* _Exercise input_
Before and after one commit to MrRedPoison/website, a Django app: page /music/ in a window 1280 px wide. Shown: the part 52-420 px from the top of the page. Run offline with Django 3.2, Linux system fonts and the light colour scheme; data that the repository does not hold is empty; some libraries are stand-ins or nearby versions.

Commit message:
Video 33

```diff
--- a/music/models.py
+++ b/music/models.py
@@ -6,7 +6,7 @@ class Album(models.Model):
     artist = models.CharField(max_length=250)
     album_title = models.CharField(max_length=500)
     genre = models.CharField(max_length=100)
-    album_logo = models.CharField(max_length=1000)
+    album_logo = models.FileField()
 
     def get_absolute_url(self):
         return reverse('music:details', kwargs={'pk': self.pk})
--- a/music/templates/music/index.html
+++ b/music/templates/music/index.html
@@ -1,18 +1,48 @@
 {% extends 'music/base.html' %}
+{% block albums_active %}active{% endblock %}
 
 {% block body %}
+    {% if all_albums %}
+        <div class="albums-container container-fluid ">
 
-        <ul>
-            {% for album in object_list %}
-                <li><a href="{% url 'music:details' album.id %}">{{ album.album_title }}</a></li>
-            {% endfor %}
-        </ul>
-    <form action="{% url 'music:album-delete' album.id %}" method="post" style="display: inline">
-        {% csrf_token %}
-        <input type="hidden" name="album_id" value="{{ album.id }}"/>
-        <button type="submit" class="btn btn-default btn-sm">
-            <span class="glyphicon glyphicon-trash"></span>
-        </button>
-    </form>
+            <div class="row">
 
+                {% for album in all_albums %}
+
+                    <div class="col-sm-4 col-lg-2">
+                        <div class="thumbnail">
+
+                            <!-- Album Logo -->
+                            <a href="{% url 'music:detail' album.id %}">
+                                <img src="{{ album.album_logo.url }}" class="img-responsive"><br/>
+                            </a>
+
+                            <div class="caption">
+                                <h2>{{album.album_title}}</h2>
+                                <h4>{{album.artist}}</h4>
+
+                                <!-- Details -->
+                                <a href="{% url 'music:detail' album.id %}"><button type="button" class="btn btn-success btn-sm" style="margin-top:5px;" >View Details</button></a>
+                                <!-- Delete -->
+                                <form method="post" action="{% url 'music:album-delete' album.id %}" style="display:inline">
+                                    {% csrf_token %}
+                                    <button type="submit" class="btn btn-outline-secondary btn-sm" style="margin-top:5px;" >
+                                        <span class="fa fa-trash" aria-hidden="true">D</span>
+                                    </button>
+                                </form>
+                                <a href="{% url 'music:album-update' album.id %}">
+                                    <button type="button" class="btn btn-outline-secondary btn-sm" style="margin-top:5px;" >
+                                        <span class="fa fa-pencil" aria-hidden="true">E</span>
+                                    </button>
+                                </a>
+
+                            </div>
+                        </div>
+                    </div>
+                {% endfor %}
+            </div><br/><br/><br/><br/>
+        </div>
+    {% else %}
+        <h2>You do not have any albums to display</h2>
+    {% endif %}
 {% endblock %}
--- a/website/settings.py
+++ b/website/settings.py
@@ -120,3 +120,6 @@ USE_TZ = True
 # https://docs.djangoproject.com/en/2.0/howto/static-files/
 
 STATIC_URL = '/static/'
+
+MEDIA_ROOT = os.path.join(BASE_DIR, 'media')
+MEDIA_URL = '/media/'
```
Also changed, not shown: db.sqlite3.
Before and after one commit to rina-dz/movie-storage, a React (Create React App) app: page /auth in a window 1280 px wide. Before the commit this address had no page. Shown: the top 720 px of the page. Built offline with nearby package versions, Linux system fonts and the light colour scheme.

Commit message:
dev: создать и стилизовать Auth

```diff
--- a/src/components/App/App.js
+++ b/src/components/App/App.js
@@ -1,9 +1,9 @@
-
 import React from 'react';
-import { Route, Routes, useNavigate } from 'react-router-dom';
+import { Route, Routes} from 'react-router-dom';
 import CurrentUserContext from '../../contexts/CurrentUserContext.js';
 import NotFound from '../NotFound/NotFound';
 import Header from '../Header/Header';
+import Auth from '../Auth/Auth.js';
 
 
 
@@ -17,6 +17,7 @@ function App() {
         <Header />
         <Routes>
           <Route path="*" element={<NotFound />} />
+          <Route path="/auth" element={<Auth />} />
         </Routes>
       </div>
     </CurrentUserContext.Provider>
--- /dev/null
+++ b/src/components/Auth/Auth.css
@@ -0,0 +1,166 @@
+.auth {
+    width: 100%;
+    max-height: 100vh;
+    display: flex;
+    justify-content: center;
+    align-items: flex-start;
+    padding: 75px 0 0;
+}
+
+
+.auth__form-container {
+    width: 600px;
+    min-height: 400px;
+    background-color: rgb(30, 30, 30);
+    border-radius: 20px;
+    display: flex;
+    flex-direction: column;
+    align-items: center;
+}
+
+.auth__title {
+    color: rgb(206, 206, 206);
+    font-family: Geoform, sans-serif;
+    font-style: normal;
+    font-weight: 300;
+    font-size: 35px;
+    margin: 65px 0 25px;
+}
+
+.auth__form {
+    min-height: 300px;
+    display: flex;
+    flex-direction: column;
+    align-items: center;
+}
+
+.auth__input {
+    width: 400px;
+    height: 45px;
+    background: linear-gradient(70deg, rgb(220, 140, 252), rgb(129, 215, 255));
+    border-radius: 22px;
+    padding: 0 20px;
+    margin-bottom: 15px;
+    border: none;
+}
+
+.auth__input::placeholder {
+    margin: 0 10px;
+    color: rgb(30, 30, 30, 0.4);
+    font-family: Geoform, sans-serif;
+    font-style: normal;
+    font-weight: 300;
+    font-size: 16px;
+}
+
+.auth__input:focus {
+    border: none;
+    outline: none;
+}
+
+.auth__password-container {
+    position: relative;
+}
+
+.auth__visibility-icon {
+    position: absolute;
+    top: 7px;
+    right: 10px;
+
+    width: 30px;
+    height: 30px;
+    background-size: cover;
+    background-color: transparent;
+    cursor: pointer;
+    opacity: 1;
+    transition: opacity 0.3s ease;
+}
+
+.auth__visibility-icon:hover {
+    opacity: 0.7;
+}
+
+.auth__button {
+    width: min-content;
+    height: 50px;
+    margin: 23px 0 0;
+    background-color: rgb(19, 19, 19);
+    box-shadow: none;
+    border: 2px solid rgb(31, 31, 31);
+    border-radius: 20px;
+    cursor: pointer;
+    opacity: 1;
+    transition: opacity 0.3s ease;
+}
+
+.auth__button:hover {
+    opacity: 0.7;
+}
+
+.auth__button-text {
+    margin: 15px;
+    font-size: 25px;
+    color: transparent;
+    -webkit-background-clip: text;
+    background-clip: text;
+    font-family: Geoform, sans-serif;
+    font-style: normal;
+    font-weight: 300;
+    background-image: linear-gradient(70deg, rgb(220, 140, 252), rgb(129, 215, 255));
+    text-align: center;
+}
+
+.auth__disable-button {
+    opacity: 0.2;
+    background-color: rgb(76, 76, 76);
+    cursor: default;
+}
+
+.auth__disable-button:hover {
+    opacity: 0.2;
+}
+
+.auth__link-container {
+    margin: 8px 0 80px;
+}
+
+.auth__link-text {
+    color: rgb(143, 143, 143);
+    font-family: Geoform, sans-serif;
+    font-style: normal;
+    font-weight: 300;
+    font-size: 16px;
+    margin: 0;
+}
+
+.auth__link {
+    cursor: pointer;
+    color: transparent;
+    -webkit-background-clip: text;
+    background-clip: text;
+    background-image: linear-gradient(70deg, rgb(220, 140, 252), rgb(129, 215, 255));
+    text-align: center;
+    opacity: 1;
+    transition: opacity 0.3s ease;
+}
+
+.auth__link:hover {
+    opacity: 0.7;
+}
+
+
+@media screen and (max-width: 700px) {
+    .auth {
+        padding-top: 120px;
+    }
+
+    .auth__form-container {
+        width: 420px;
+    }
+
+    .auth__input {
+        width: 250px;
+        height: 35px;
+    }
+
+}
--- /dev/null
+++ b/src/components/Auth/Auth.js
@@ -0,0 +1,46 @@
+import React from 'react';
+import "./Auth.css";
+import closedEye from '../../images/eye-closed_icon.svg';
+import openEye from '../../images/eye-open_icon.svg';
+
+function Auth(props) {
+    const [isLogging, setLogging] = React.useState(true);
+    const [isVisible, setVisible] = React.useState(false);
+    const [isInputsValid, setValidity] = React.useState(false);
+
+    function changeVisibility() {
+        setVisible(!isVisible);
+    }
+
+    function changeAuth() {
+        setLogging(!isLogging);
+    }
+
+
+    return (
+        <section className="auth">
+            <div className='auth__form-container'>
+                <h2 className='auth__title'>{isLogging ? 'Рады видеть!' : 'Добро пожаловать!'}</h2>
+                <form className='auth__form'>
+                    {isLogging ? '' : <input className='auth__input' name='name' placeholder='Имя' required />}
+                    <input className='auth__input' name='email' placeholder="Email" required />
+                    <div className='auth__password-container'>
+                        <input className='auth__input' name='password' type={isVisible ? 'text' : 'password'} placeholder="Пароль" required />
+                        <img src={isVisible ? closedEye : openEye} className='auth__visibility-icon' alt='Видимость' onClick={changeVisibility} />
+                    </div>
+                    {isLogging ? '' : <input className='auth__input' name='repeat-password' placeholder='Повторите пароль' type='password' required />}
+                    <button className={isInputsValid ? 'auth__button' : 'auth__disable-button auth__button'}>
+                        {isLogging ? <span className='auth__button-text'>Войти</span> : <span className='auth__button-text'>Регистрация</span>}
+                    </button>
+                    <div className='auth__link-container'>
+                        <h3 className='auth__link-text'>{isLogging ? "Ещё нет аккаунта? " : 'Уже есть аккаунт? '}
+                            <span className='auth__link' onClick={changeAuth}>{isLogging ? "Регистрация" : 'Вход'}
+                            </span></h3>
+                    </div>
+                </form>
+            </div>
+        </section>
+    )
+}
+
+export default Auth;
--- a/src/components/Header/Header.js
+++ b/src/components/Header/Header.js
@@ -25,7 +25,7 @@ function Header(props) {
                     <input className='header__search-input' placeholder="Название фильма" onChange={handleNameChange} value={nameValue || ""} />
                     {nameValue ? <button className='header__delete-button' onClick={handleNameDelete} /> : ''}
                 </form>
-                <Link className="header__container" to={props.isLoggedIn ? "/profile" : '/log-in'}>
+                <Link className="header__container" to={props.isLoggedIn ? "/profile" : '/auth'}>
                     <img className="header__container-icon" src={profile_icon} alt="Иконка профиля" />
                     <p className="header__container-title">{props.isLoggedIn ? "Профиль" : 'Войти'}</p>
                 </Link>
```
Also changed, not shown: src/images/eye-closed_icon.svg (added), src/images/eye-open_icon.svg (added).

* _Instructions to follow_
Take every line from the data that includes the word "background".

* _Your response_
+    background-color: rgb(30, 30, 30);
+    background: linear-gradient(70deg, rgb(220, 140, 252), rgb(129, 215, 255));
+    background-size: cover;
+    background-color: transparent;
+    background-color: rgb(19, 19, 19);
+    -webkit-background-clip: text;
+    background-clip: text;
+    background-image: linear-gradient(70deg, rgb(220, 140, 252), rgb(129, 215, 255));
+    background-color: rgb(76, 76, 76);
+    -webkit-background-clip: text;
+    background-clip: text;
+    background-image: linear-gradient(70deg, rgb(220, 140, 252), rgb(129, 215, 255));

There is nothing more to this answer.